### EXERCISE DETAILS
Please return every line of the records below that holds the word "changed".

————

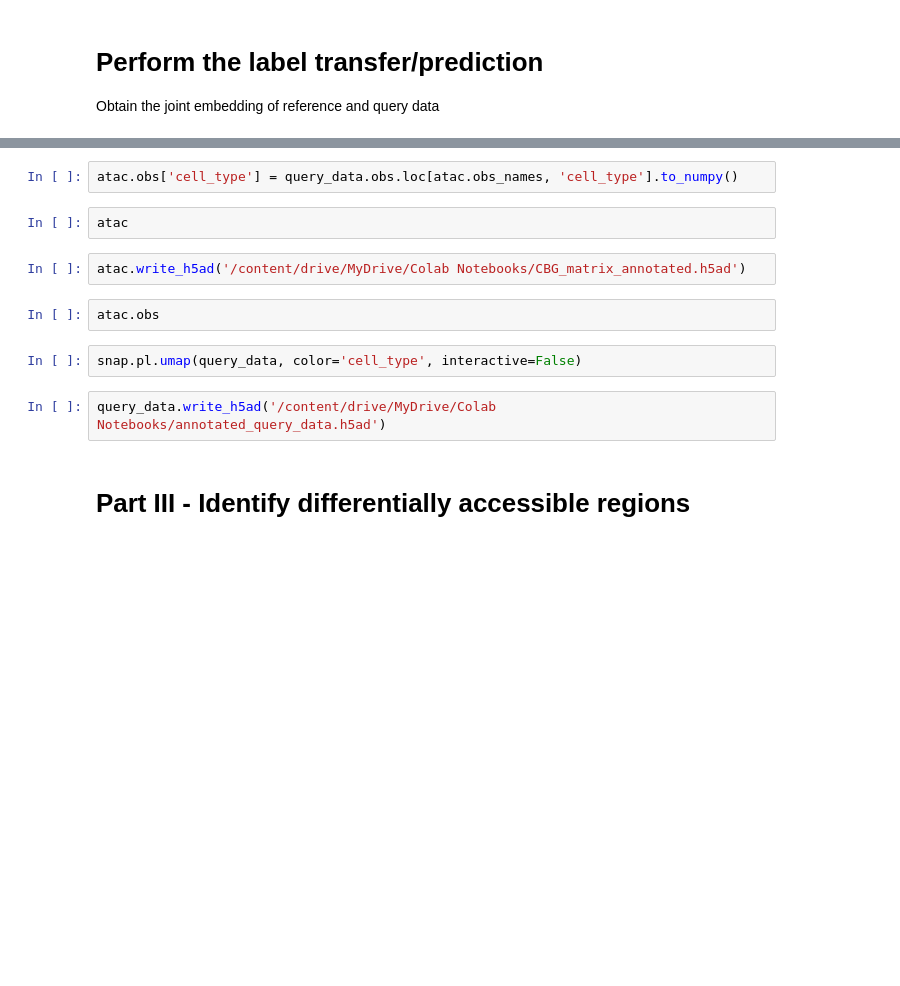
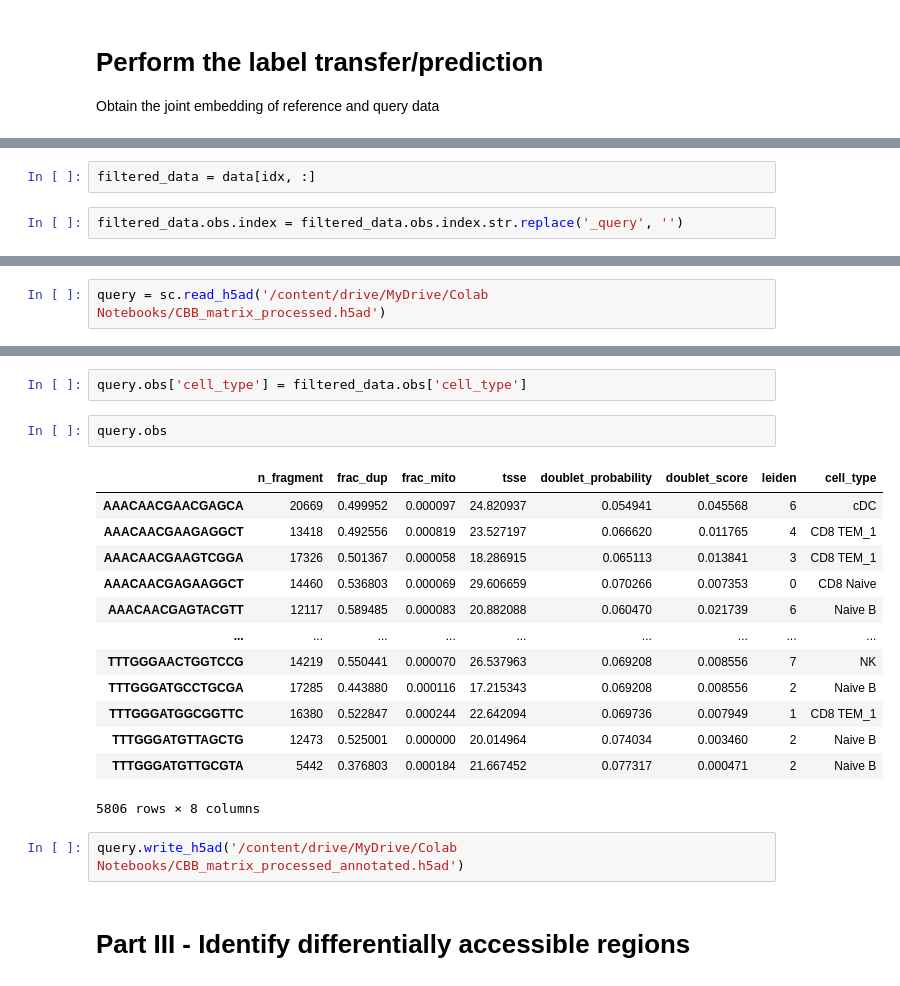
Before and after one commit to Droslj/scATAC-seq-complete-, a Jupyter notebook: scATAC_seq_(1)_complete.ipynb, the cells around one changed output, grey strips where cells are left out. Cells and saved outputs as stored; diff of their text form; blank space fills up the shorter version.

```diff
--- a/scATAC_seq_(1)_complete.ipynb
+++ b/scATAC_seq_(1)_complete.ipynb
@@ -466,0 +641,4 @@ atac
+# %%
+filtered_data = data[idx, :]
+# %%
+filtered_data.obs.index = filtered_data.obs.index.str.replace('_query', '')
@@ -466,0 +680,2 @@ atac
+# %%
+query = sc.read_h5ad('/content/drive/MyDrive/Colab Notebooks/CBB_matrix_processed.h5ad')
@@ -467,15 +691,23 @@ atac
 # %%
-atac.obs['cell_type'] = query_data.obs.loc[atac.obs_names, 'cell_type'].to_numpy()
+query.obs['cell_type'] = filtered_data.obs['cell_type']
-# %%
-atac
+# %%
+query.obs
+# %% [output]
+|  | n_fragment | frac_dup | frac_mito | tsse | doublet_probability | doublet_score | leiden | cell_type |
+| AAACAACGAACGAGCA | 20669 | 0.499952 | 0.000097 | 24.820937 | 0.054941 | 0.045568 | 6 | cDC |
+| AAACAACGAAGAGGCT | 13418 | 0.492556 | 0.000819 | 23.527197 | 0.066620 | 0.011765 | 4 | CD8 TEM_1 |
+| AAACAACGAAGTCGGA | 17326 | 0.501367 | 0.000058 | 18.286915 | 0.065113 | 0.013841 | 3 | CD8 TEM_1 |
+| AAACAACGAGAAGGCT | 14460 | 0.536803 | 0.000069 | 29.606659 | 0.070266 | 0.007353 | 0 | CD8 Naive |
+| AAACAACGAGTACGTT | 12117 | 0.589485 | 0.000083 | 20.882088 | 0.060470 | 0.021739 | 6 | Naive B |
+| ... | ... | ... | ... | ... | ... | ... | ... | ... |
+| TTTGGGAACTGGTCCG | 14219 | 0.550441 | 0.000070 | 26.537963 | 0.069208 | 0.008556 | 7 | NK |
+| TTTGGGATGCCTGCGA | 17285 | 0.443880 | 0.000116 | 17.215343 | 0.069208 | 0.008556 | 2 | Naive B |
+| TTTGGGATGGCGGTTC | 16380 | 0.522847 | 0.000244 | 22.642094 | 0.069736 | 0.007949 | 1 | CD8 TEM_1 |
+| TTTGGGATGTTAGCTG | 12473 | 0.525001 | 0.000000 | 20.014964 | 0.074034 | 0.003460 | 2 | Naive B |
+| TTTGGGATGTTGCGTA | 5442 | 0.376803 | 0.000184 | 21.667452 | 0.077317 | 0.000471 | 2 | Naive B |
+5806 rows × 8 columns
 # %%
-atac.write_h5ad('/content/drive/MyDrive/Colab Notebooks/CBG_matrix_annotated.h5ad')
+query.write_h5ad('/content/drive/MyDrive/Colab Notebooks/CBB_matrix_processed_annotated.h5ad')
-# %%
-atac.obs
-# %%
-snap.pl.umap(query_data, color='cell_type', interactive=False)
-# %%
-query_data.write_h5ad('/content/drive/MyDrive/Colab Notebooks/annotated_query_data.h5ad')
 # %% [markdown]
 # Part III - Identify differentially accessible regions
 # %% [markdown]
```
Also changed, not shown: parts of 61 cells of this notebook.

————

### EXERCISE RESULT
Before and after one commit to Droslj/scATAC-seq-complete-, a Jupyter notebook: scATAC_seq_(1)_complete.ipynb, the cells around one changed output, grey strips where cells are left out. Cells and saved outputs as stored; diff of their text form; blank space fills up the shorter version.
Also changed, not shown: parts of 61 cells of this notebook.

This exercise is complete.